**Task item**
In the entries below, find each line with the word "color" and pull it out.

(Screenshot and code edit data)
○ ○ ○ ○
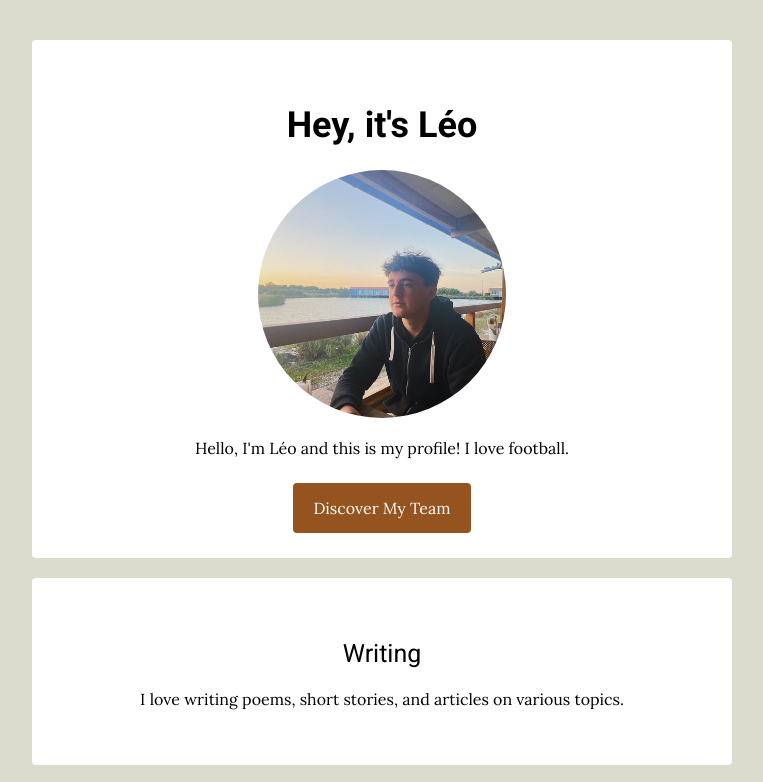
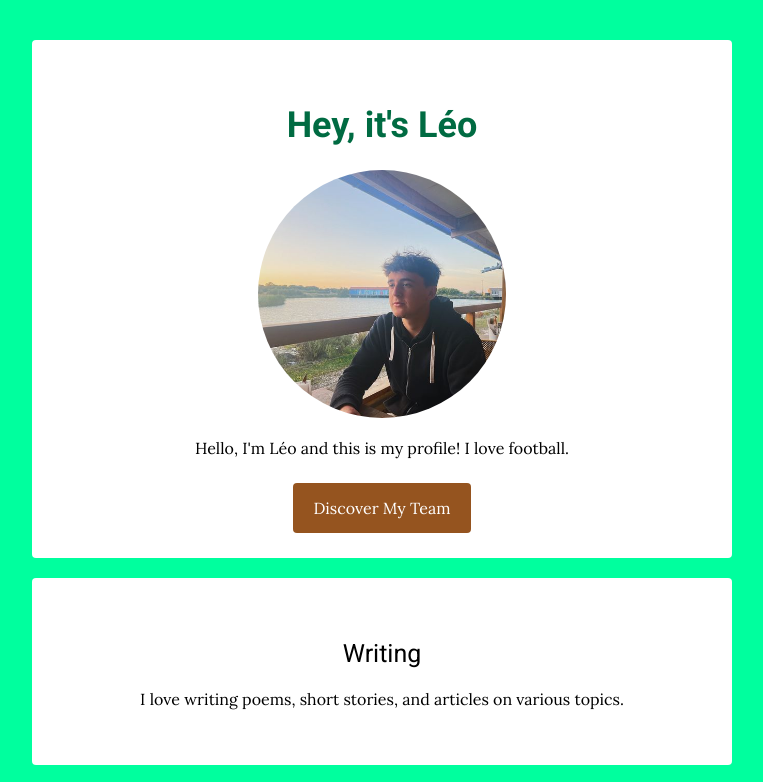
Before and after one commit to LeoBenavente/my-profil, a plain HTML site: page index.html in a window 1280 px wide. Shown: the top 782 px of the page, without its empty margins (258-1021 px from the left). Drawn offline with Linux system fonts and the light colour scheme.

Commit message:
Update style.css

```diff
--- a/style.css
+++ b/style.css
@@ -1,6 +1,6 @@
 
 body{
- 	background: #DCDCCC;
+ 	background: #00FF9E;
  	color: #steelblue;
  	font-family: 'Lora', serif;
  	font-size: 16px;
@@ -10,7 +10,7 @@ h1, h2, h3 {
 	font-family: 'Roboto', sans-serif;
 }
 h1 {
-  	color: #blueviolet;
+  	color: #006B42;
   	font-size: 36px;
   	font-weight: 600;
 }
```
○ ○ ○ ○
**Exercise answer**
  	color: #steelblue;
-  	color: #blueviolet;
+  	color: #006B42;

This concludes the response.